In Momentum Works’ 2019 predictions for India made in December 2018, we predicted that “WhatsApp payment fails to take off”. It turned out to be true – despite multiple pledges by Facebook executives that it would launch “soon”, the necessary regulatory approval did not come by end of 2019.
We did not make the same prediction for 2020, because we felt that there should be some breakthroughs.
In February this year, the National Payment Corporation of India (NPCI), a subsidiary of the Reserve Bank of India (RBI), issued a letter of no objection, allowing WhatsApp Pay to be extended from 1 million trial users to 10 million first phase users.
In 2020, after a number of events including the pandemic and the banning of Chinese apps, NPCI has finally allowed WhatsApp Pay to roll out.

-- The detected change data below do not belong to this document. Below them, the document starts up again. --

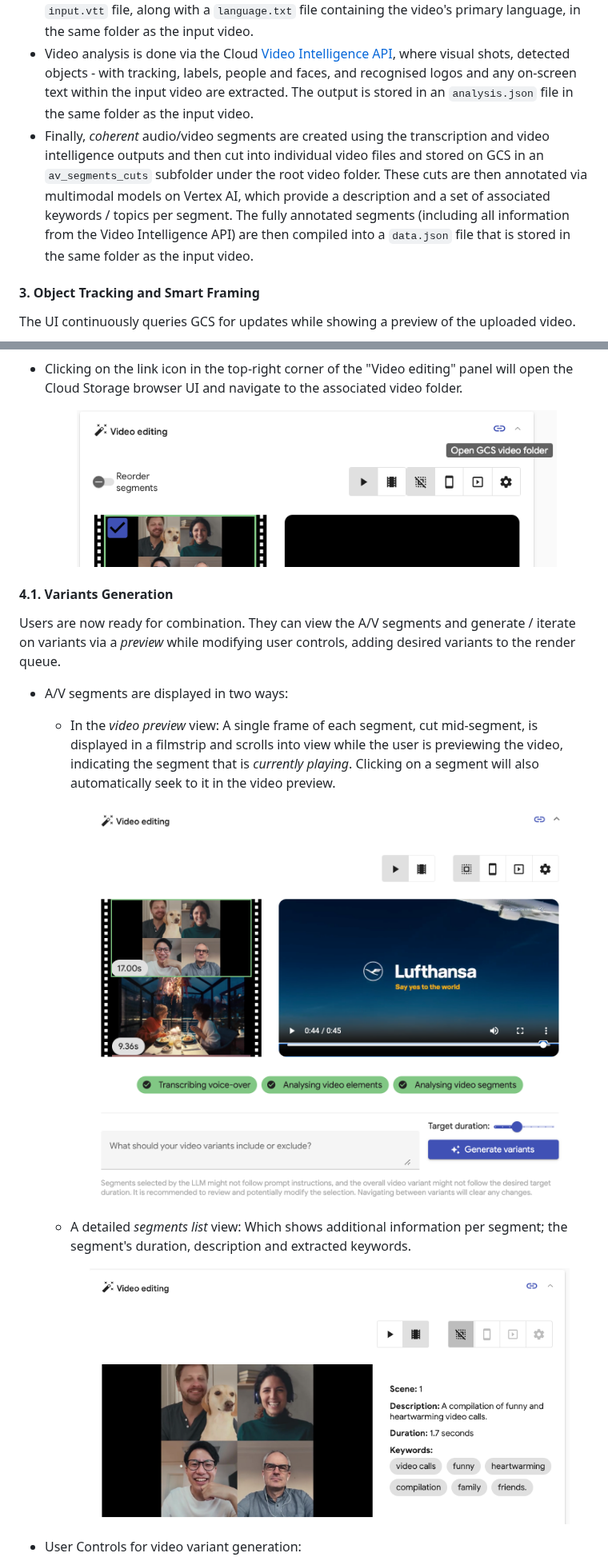
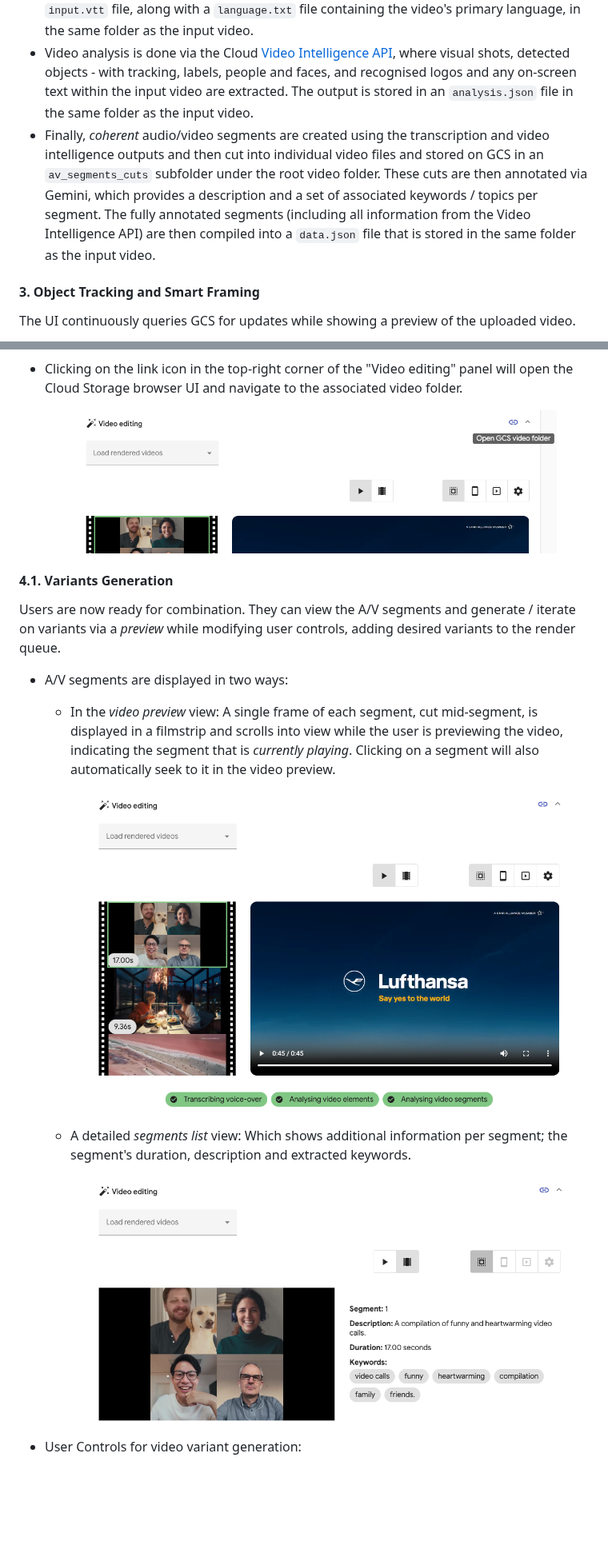
Before and after one commit to google-marketing-solutions/vigenair, a Markdown page: README.md, 2 parts joined by grey strips. Shown at 80% size. Rendered like a GitHub page; pictures changed too: img/gcsfolder.png, img/preview-complete.png, img/segments.png; blank space fills up the shorter version.

```diff
--- a/README.md
+++ b/README.md
@@ -184,7 +184,7 @@ New uploads into GCS trigger the Extractor service Cloud Function, which extract
 * First, background music and voice-over (if available) are separated via the [spleeter](https://github.com/deezer/spleeter) library, and the voice-over is transcribed.
 * Transcription is done via the [faster-whisper](https://github.com/SYSTRAN/faster-whisper) library and the output is stored in an `input.vtt` file, along with a `language.txt` file containing the video's primary language, in the same folder as the input video.
 * Video analysis is done via the Cloud [Video Intelligence API](https://cloud.google.com/video-intelligence), where visual shots, detected objects - with tracking, labels, people and faces, and recognised logos and any on-screen text within the input video are extracted. The output is stored in an `analysis.json` file in the same folder as the input video.
-* Finally, *coherent* audio/video segments are created using the transcription and video intelligence outputs and then cut into individual video files and stored on GCS in an `av_segments_cuts` subfolder under the root video folder. These cuts are then annotated via multimodal models on Vertex AI, which provide a description and a set of associated keywords / topics per segment. The fully annotated segments (including all information from the Video Intelligence API) are then compiled into a `data.json` file that is stored in the same folder as the input video.
+* Finally, *coherent* audio/video segments are created using the transcription and video intelligence outputs and then cut into individual video files and stored on GCS in an `av_segments_cuts` subfolder under the root video folder. These cuts are then annotated via Gemini, which provides a description and a set of associated keywords / topics per segment. The fully annotated segments (including all information from the Video Intelligence API) are then compiled into a `data.json` file that is stored in the same folder as the input video.
 
 #### 3. Object Tracking and Smart Framing
 
```
Also changed, not shown: other parts of README.md (+11 -3 lines), img/prompts.png (added), 9 other files.
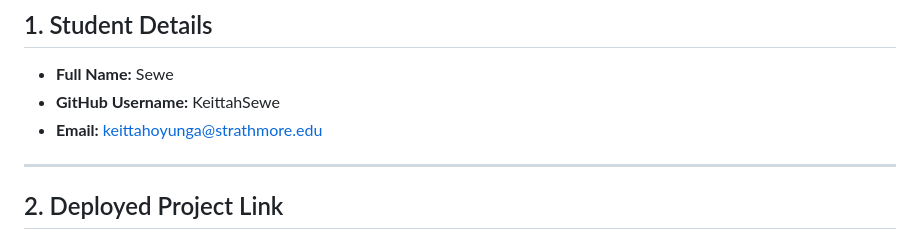
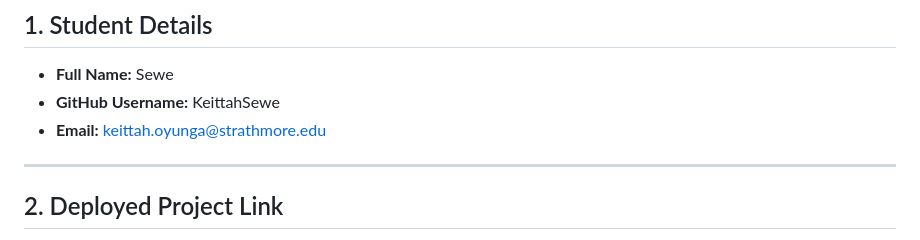
Before and after one commit to IS-PROJECT-2026/personal-portfolio-151426, a Markdown page: submission.md, the part around the change. GitHub-like rendering.

Commit message:
Update email address in submission.md

```diff
--- a/submission.md
+++ b/submission.md
@@ -4,7 +4,7 @@
 ## 1. Student Details
 - **Full Name:** Sewe
 - **GitHub Username:** KeittahSewe
-- **Email:** keittahoyunga@strathmore.edu
+- **Email:** keittah.oyunga@strathmore.edu
 ---
 
 ## 2. Deployed Project Link
```
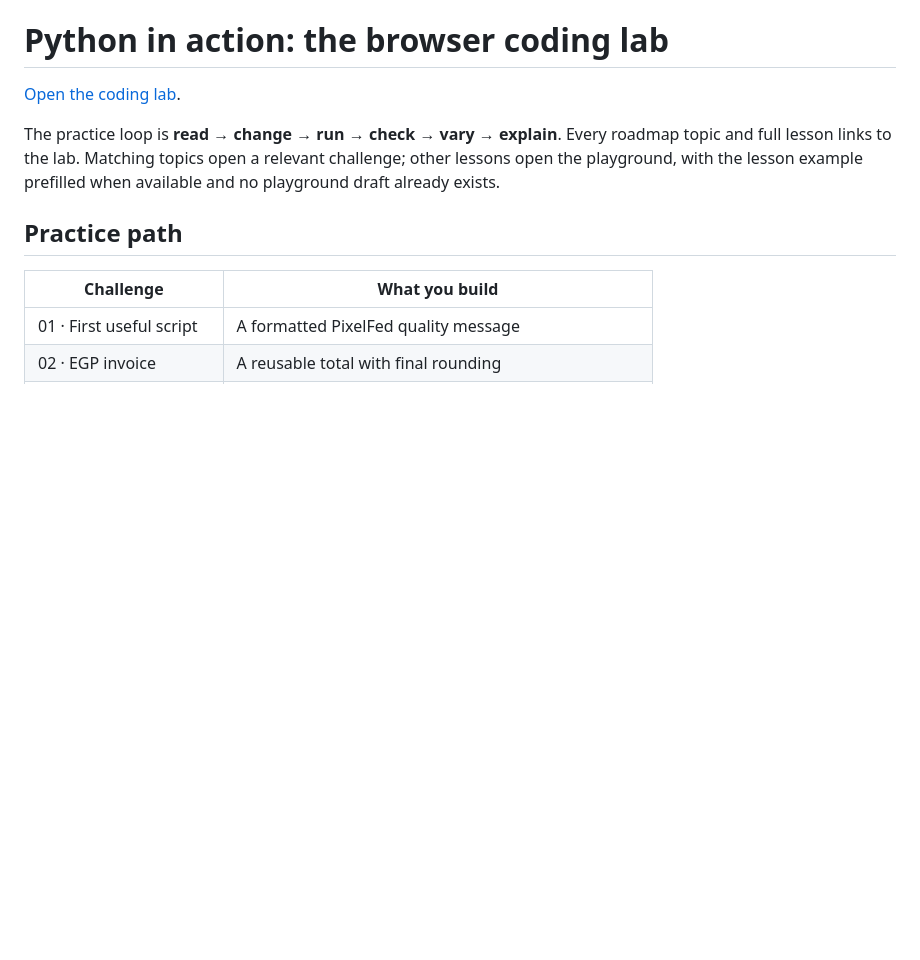
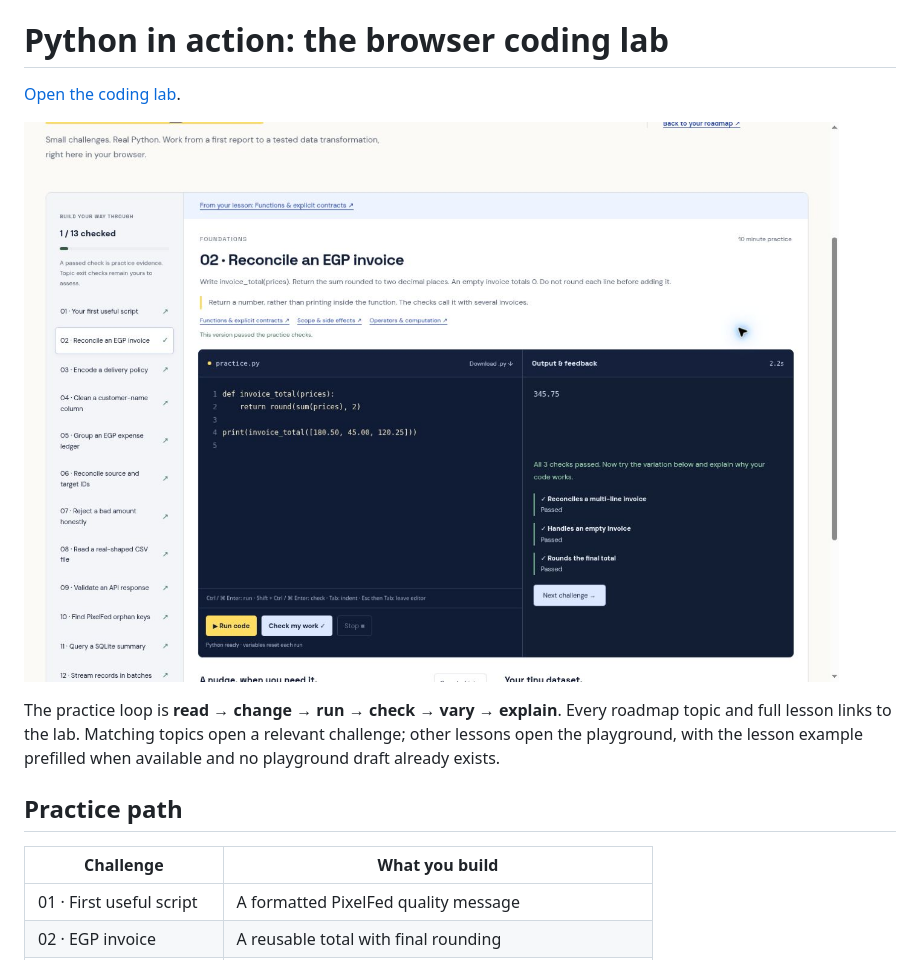
Before and after one commit to Sohila-Khaled-Abbas/python-learning-roadmap, a Markdown page: docs/python-lab.md, the part around the change. GitHub-like rendering; pictures changed too: docs/images/python-lab-20261101.jpg (added); blank space fills up the shorter version.

```diff
--- a/docs/python-lab.md
+++ b/docs/python-lab.md
@@ -1,6 +1,8 @@
 # Python in action: the browser coding lab
 
 [Open the coding lab](https://sohila-khaled-abbas.github.io/python-learning-roadmap/lab/).
+
+![Published Python lab with a passing EGP invoice exercise](images/python-lab-20261101.jpg)
 
 The practice loop is **read → change → run → check → vary → explain**. Every roadmap topic and full lesson links to the lab. Matching topics open a relevant challenge; other lessons open the playground, with the lesson example prefilled when available and no playground draft already exists.
 
```
Also changed, not shown: docs/architecture.md (+3 -1 lines), docs/seo.md (+1 -1 lines).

WhatsApp confirmed that on its Twitter account, promising a simple and smooth experience.
Two years of waiting
WhatsApp has nearly 400 million users in India – their largest market in the world. India has naturally become the top priority of WhatsApp’s global mobile payment rollout. As early as February 2018, WhatsApp began to test payment functions at a small scale in India, but due to regulatory approval issues, full rollout took a while to realise. Even after NPCI approved WhatsApp to expand its test earlier this year, restrictions on the scale of its promotion have prevented WhatsApp from flexing its full muscle.
As a result, WhatsApp finally chose Brazil (WhatsApp’s second-largest market in the world) as its starting place for mobile payments. Ironically, Brazil’s central bank called it off within a week after launching.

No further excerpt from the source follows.